GKN Aerospace is working on the development of new techniques for composite manufacture that will extend the use of composite materials across the airframe and into aero-engines.
Phil Grainger, Technical Director and Chief Technologist at GKN Aerospace explains:
”Composite manufacturing techniques are now mature and have achieved their maximum performance levels. These techniques are intensively manual, and require high levels of manpower at every stage throughout the manufacturing process. However for the composite market to grow, the cost competitiveness of the product must be improved.”
GKN Aerospace is developing vital new manufacturing techniques which will reduce traditional capital investment in plant whilst automating the process to maximise manufacturing performance and drive costs down. These new techniques include developing an 'out of autoclave' manufacturing process and introducing a high speed, highly accurate Automated Tape Layer (ATL).
Grainger continues: “We have recently delivered the first all-composite wing spar for the Airbus A400M military airlifter. These 20m long spars represent the first ever application of carbon composites for a primary structure on a large transport aircraft wing and we are producing them using much of the new manufacturing expertise we have developed”.
'Out of autoclave' curing removes the need for, and intrinsic limitations of, an oven-based manufacturing process. It also brings significant reduction in the capital investment and running costs inherent in using an autoclave.
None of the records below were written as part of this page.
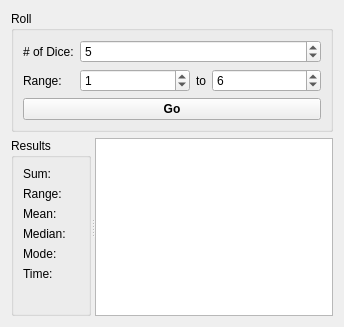
karagog/Gryptonite, file src/apps/grypto_rng/diceroller.ui: the form before one commit.
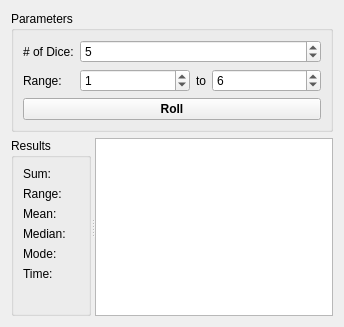
The form after the commit.

```diff
--- a/src/apps/grypto_rng/diceroller.ui
+++ b/src/apps/grypto_rng/diceroller.ui
@@ -17,7 +17,7 @@
    <item>
     <widget class="QGroupBox" name="groupBox_2">
      <property name="title">
-      <string>Roll</string>
+      <string>Parameters</string>
      </property>
      <layout class="QGridLayout" name="gridLayout_2">
       <item row="1" column="3">
@@ -104,7 +104,7 @@
          </font>
         </property>
         <property name="text">
-         <string>Go</string>
+         <string>Roll</string>
         </property>
        </widget>
       </item>
```
Left out of the diff: 21 changed lines with no effect on the pictures.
The new GKN Aerospace process is called Resin Film Infusion (RFI) and is now being used in conjunction with self heated tooling on the A380 wing trailing edge manufacture. RFI has been shown to offer a 10% reduction in manufacturing costs, reduced tooling requirements, lower capital investment costs, lower risk in manufacture, potential weight savings as well as a consistently high quality result.
Automated Tape Laying (ATL) machines are showing demonstrable improvements in product quality and consistency particularly in the lay up very large and highly complex components. They also produce substantial reductions in the time required to lay up a composite stack. Typically this can be reduced from a 6 day process to a 48 hour activity, bringing significant cost benefits. ATL is to be employed in the full scale production of the A400M spars.
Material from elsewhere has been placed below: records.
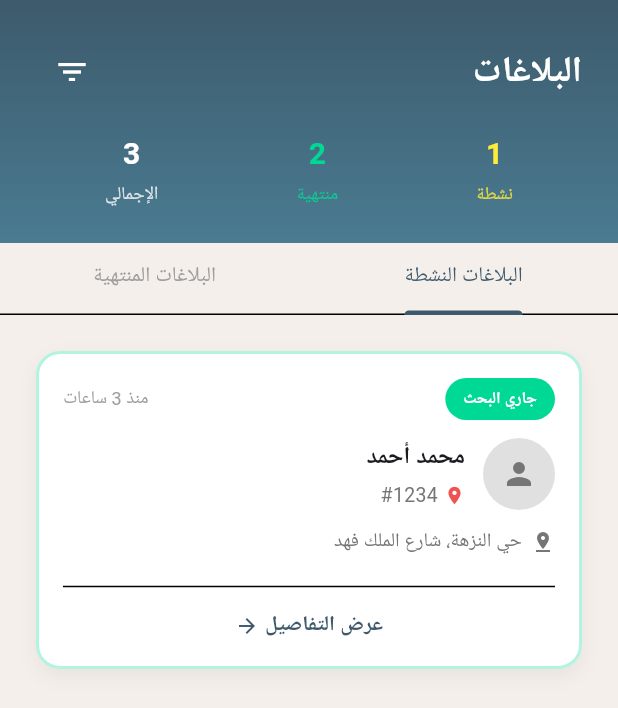
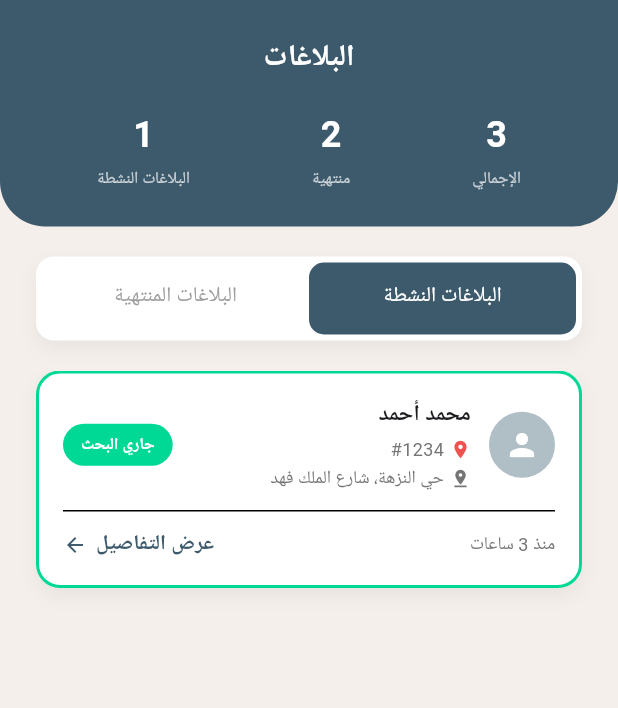
Before and after one commit to sarabashawri/Janah_f, a Flutter app: the ReportsListScreen screen opened by its route, on a phone screen of 412 x 824 dp. Shown: the top 708 px of the screen. Run offline on Flutter 3.47's test engine with Material 3 defaults, Android fonts, the phone set to English and light mode, and no system bars; our stand-ins replace google_fonts, image_picker.

Commit message:
Update reports_list_screen.dart

```diff
--- a/lib/screens/guardian/reports_list_screen.dart
+++ b/lib/screens/guardian/reports_list_screen.dart
@@ -28,70 +28,83 @@ class _ReportsListScreenState extends State<ReportsListScreen>
     return Directionality(
       textDirection: TextDirection.rtl,
       child: Scaffold(
-        backgroundColor: const Color(0xFFF4EFEB), // ✅ اللون الموحد
+        backgroundColor: const Color(0xFFF4EFEB),
         body: SafeArea(
           child: Column(
             children: [
-              // Header
+              // Header مع الأرقام
               Container(
                 width: double.infinity,
                 padding: const EdgeInsets.all(24),
                 decoration: const BoxDecoration(
-                  gradient: LinearGradient(
-                    begin: Alignment.topCenter,
-                    end: Alignment.bottomCenter,
-                    colors: [Color(0xFF3D5A6C), Color(0xFF4A7B91)],
+                  color: Color(0xFF3D5A6C),
+                  borderRadius: BorderRadius.only(
+                    bottomLeft: Radius.circular(30),
+                    bottomRight: Radius.circular(30),
                   ),
                 ),
                 child: Column(
                   children: [
-                    Row(
-                      mainAxisAlignment: MainAxisAlignment.spaceBetween,
-                      children: [
                     const Text(
                       'البلاغات',
                       style: TextStyle(
-                            fontSize: 24,
+                        fontSize: 20,
                         fontWeight: FontWeight.w700,
                         color: Colors.white,
                       ),
                     ),
-                        IconButton(
-                          onPressed: () {},
-                          icon: const Icon(
-                            Icons.filter_list,
-                            color: Colors.white,
-                          ),
-                        ),
-                      ],
-                    ),
-                    const SizedBox(height: 16),
+                    const SizedBox(height: 20),
+
+                    // الأرقام في الـ Header
                     Row(
                       mainAxisAlignment: MainAxisAlignment.spaceAround,
                       children: [
-                        _buildStatChip('نشطة', '1', const Color(0xFFFFEB3B)),
+                        _buildStatChip('الإجمالي', '3', Colors.white),
                         _buildStatChip('منتهية', '2', const Color(0xFF00D995)),
-                        _buildStatChip('الإجمالي', '3', Colors.white),
+                        _buildStatChip('البلاغات النشطة', '1', const Color(0xFFFFEB3B)),
                       ],
                     ),
                   ],
                 ),
               ),
 
-              // Tabs
-              Container(
-                color: const Color(0xFFF4EFEB), // ✅ بدل الأبيض
+              const SizedBox(height: 20),
+
+              // Tabs في مربع أبيض
+              Padding(
+                padding: const EdgeInsets.symmetric(horizontal: 24),
+                child: Container(
+                  padding: const EdgeInsets.all(4),
+                  decoration: BoxDecoration(
+                    color: Colors.white,
+                    borderRadius: BorderRadius.circular(12),
+                    boxShadow: [
+                      BoxShadow(
+                        color: Colors.black.withOpacity(0.05),
+                        blurRadius: 10,
+                        offset: const Offset(0, 5),
+                      ),
+                    ],
+                  ),
                   child: TabBar(
                     controller: _tabController,
-                  labelColor: const Color(0xFF3D5A6C),
+                    labelColor: Colors.white,
                     unselectedLabelColor: const Color(0xFF9E9E9E),
-                  indicatorColor: const Color(0xFF3D5A6C),
+                    indicatorSize: TabBarIndicatorSize.tab,
+                    indicator: BoxDecoration(
+                      color: const Color(0xFF3D5A6C),
+                      borderRadius: BorderRadius.circular(10),
+                    ),
+                    dividerColor: Colors.transparent,
                     tabs: const [
                       Tab(text: 'البلاغات النشطة'),
                       Tab(text: 'البلاغات المنتهية'),
                     ],
                   ),
                 ),
+              ),
+
+              const SizedBox(height: 20),
 
               // Tab Content
               Expanded(
@@ -115,19 +128,20 @@ class _ReportsListScreenState extends State<ReportsListScreen>
       children: [
         Text(
           count,
-          style: TextStyle(
-            fontSize: 20,
+          style: const TextStyle(
+            fontSize: 24,
             fontWeight: FontWeight.w700,
-            color: color,
+            color: Colors.white,
           ),
         ),
         const SizedBox(height: 4),
         Text(
           label,
-          style: TextStyle(
-            fontSize: 12,
-            color: color.withOpacity(0.8),
+          style: const TextStyle(
+            fontSize: 11,
+            color: Colors.white70,
           ),
+          textAlign: TextAlign.center,
         ),
       ],
     );
@@ -135,7 +149,7 @@ class _ReportsListScreenState extends State<ReportsListScreen>
 
   Widget _buildActiveReports() {
     return ListView(
-      padding: const EdgeInsets.all(24),
+      padding: const EdgeInsets.symmetric(horizontal: 24),
       children: [
         _buildReportCard(
           reportId: '#1234',
@@ -151,7 +165,7 @@ class _ReportsListScreenState extends State<ReportsListScreen>
 
   Widget _buildClosedReports() {
     return ListView(
-      padding: const EdgeInsets.all(24),
+      padding: const EdgeInsets.symmetric(horizontal: 24),
       children: [
         _buildReportCard(
           reportId: '#1235',
@@ -182,18 +196,13 @@ class _ReportsListScreenState extends State<ReportsListScreen>
     required String status,
     required Color statusColor,
   }) {
-    return InkWell(
-      onTap: () {
-        Navigator.of(context).pushNamed('/guardian/report-details');
-      },
-      borderRadius: BorderRadius.circular(16),
-      child: Container(
+    return Container(
       margin: const EdgeInsets.only(bottom: 12),
       padding: const EdgeInsets.all(16),
       decoration: BoxDecoration(
         color: Colors.white,
         borderRadius: BorderRadius.circular(16),
-          border: Border.all(color: statusColor.withOpacity(0.3), width: 2),
+        border: Border.all(color: statusColor, width: 2),
         boxShadow: [
           BoxShadow(
             color: Colors.black.withOpacity(0.05),
@@ -203,13 +212,54 @@ class _ReportsListScreenState extends State<ReportsListScreen>
         ],
       ),
       child: Column(
+        children: [
+          // الصف الأول: أيقونة + اسم + رقم + موقع (يسار) | حالة (يمين)
+          Row(
+            children: [
+              const CircleAvatar(
+                radius: 22,
+                backgroundColor: Color(0xFFB0BEC5),
+                child: Icon(Icons.person, color: Colors.white),
+              ),
+              const SizedBox(width: 12),
+              Expanded(
+                child: Column(
                   crossAxisAlignment: CrossAxisAlignment.start,
                   children: [
+                    Text(
+                      childName,
+                      style: const TextStyle(
+                        fontSize: 15,
+                        fontWeight: FontWeight.w700,
+                      ),
+                    ),
+                    const SizedBox(height: 4),
                     Row(
                       children: [
+                        const Icon(Icons.location_on, size: 14, color: Color(0xFFEF5350)),
+                        const SizedBox(width: 4),
+                        Text(
+                          reportId,
+                          style: const TextStyle(fontSize: 12, color: Color(0xFF757575)),
+                        ),
+                      ],
+                    ),
+                    const SizedBox(height: 2),
+                    Row(
+                      children: [
+                        const Icon(Icons.pin_drop, size: 14, color: Color(0xFF757575)),
+                        const SizedBox(width: 4),
+                        Text(
+                          location,
+                          style: const TextStyle(fontSize: 12, color: Color(0xFF757575)),
+                        ),
+                      ],
+                    ),
+                  ],
+                ),
+              ),
               Container(
-                  padding: const EdgeInsets.symmetric(
-                      horizontal: 12, vertical: 6),
+                padding: const EdgeInsets.symmetric(horizontal: 12, vertical: 6),
                 decoration: BoxDecoration(
                   color: statusColor,
                   borderRadius: BorderRadius.circular(20),
@@ -223,84 +273,27 @@ class _ReportsListScreenState extends State<ReportsListScreen>
                   ),
                 ),
               ),
-                const Spacer(),
-                Text(
-                  time,
-                  style: const TextStyle(
-                    fontSize: 12,
-                    color: Color(0xFF9E9E9E),
-                  ),
-                ),
             ],
           ),
           const SizedBox(height: 12),
-            Row(
-              children: [
-                const CircleAvatar(
-                  radius: 24,
-                  backgroundColor: Color(0xFFE0E0E0),
-                  child: Icon(Icons.person, color: Color(0xFF757575)),
-                ),
-                const SizedBox(width: 12),
-                Expanded(
-                  child: Column(
-                    crossAxisAlignment: CrossAxisAlignment.start,
+          const Divider(height: 1),
+          const SizedBox(height: 12),
+          // الصف الأخير: منذ X (يسار) | عرض التفاصيل (يمين)
+          InkWell(
+            onTap: () {
+              Navigator.of(context).pushNamed(
+                '/guardian/report-details',
+                arguments: reportId,
+              );
+            },
+            child: Row(
+              mainAxisAlignment: MainAxisAlignment.spaceBetween,
               children: [
                 Text(
-                        childName,
-                        style: const TextStyle(
-                          fontSize: 16,
-                          fontWeight: FontWeight.w700,
+                  time,
+                  style: const TextStyle(fontSize: 12, color: Color(0xFF757575)),
                 ),
-                      ),
-                      const SizedBox(height: 4),
-                      Row(
-                        children: [
-                          const Icon(
-                            Icons.location_on,
-                            size: 14,
-                            color: Color(0xFFEF5350),
-                          ),
-                          const SizedBox(width: 4),
-                          Text(
-                            reportId,
-                            style: const TextStyle(
-                              fontSize: 13,
-                              color: Color(0xFF757575),
-                            ),
-                          ),
-                        ],
-                      ),
-                    ],
-                  ),
-                ),
-              ],
-            ),
-            const SizedBox(height: 12),
-            Row(
-              children: [
-                const Icon(
-                  Icons.pin_drop,
-                  size: 16,
-                  color: Color(0xFF757575),
-                ),
-                const SizedBox(width: 6),
-                Expanded(
-                  child: Text(
-                    location,
-                    style: const TextStyle(
-                      fontSize: 13,
-                      color: Color(0xFF757575),
-                    ),
-                  ),
-                ),
-              ],
-            ),
-            const SizedBox(height: 12),
-            const Divider(),
-            const SizedBox(height: 8),
                 const Row(
-              mainAxisAlignment: MainAxisAlignment.center,
                   children: [
                     Text(
                       'عرض التفاصيل',
@@ -310,17 +303,15 @@ class _ReportsListScreenState extends State<ReportsListScreen>
                         color: Color(0xFF3D5A6C),
                       ),
                     ),
-                SizedBox(width: 4),
-                Icon(
-                  Icons.arrow_back,
-                  size: 16,
-                  color: Color(0xFF3D5A6C),
-                ),
+                    SizedBox(width: 6),
+                    Icon(Icons.arrow_forward, size: 16, color: Color(0xFF3D5A6C)),
                   ],
                 ),
               ],
             ),
           ),
+        ],
+      ),
     );
   }
 }
```
Lines whose indentation alone changed are shown as unchanged.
Looking to the future, GKN Aerospace last year opened its Composite Research Centre (CRC). The CRC is already involved in at least 5 aerospace related research programmes and is investigating areas including acoustic technologies, the application of composites into aero-engines and the further development of manufacturing processes which will enable large, highly complex, and curved assemblies to be produced swiftly, to high levels of tolerance, with great consistency.
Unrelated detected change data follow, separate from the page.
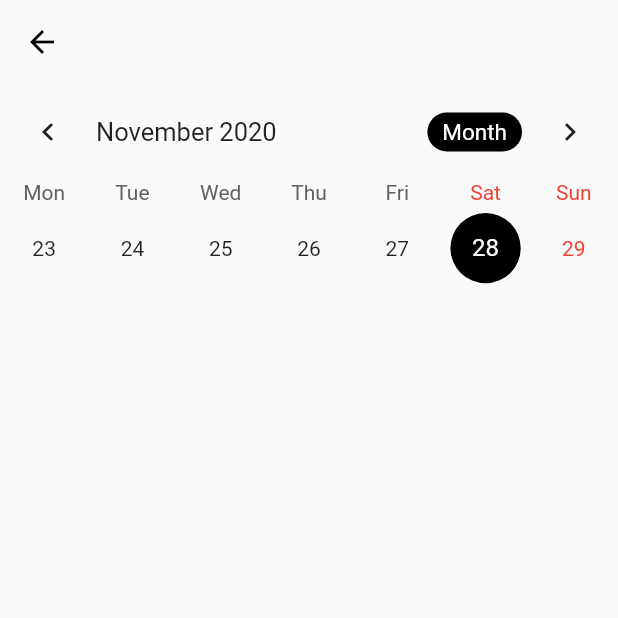
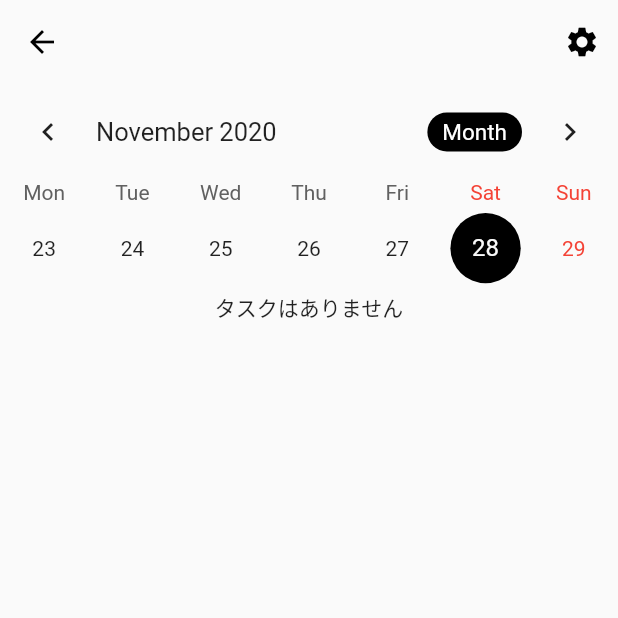
Before and after one commit to harukitosa/taptime, a Flutter app: the CalendarPage screen opened by its route, on a phone screen of 412 x 824 dp, the top half of it. Run offline on Flutter 3.47's test engine with Material 2 defaults, Android fonts, the phone set to English and light mode, and no system bars; drawn by our look-alikes of table_calendar; our stand-ins replace sqflite; accounts and stored records are empty.

Commit message:
setting-1

```diff
--- a/lib/main.dart
+++ b/lib/main.dart
@@ -1,7 +1,9 @@
 import 'package:flutter/material.dart';
 import 'package:sagyoou/page/Calendar.dart';
 import 'package:sagyoou/page/Home.dart';
+import 'package:sagyoou/page/Setting.dart';
 
+/// TapTime 玄人むけの時間管理アプリ
 void main() {
   runApp(MyApp());
 }
@@ -19,6 +21,7 @@ class MyApp extends StatelessWidget {
       routes: {
         '/': (context) => HomePage(),
         '/calendar': (context) => CalendarPage(),
+        '/setting': (context) => SettingPage(),
       },
     );
   }
--- a/lib/page/Calendar.dart
+++ b/lib/page/Calendar.dart
@@ -3,7 +3,6 @@ import 'package:sagyoou/di.dart';
 import 'package:sagyoou/model/task.dart';
 import 'package:sagyoou/model/task_detail.dart';
 import 'package:sagyoou/model/type.dart';
-import 'package:sagyoou/usecase/get_task_by_day.dart';
 import 'package:sagyoou/usecase/task_usecase.dart';
 import 'package:sagyoou/usecase/type_usecase.dart';
 import 'package:table_calendar/table_calendar.dart';
@@ -20,6 +19,17 @@ class CalendarPage extends StatelessWidget {
         ),
         backgroundColor: Colors.transparent,
         elevation: 0.0,
+        actions: [
+          IconButton(
+            icon: Icon(
+              Icons.settings,
+              color: Colors.black,
+            ),
+            onPressed: () {
+              Navigator.of(context).pushNamed("/setting");
+            },
+          ),
+        ],
       ),
       body: Container(
         child: Column(
@@ -130,7 +140,27 @@ class _CalendarViewState extends State<CalendarView> {
             // onVisibleDaysChanged: _onVisibleDaysChanged,
             // onCalendarCreated: _onCalendarCreated,
           ),
-          Flexible(
+          _switchTaskWidget(context),
+        ],
+      ),
+    );
+  }
+
+  Widget _switchTaskWidget(BuildContext context) {
+    if (_taskList.length > 0) {
+      return _taskListWidget(context);
+    }
+    return _noTaskWidget(context);
+  }
+
+  Widget _noTaskWidget(BuildContext context) {
+    return Center(
+      child: Text("タスクはありません"),
+    );
+  }
+
+  Widget _taskListWidget(BuildContext context) {
+    return Flexible(
       child: ListView.builder(
         itemBuilder: (BuildContext context, int index) {
           return Container(
@@ -166,9 +196,6 @@ class _CalendarViewState extends State<CalendarView> {
         },
         itemCount: _taskList.length,
       ),
-          ),
-        ],
-      ),
     );
   }
 }
```
Also changed, not shown: lib/di.dart (+0 -12 lines), lib/page/Setting.dart (added, +35 -0 lines), lib/usecase/get_task_by_day.dart (deleted, +0 -33 lines). Lines whose indentation alone changed are shown as unchanged.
Grainger concludes “Our goal is to do all this at a cost that is acceptable to the highly competitive aerospace marketplace today”.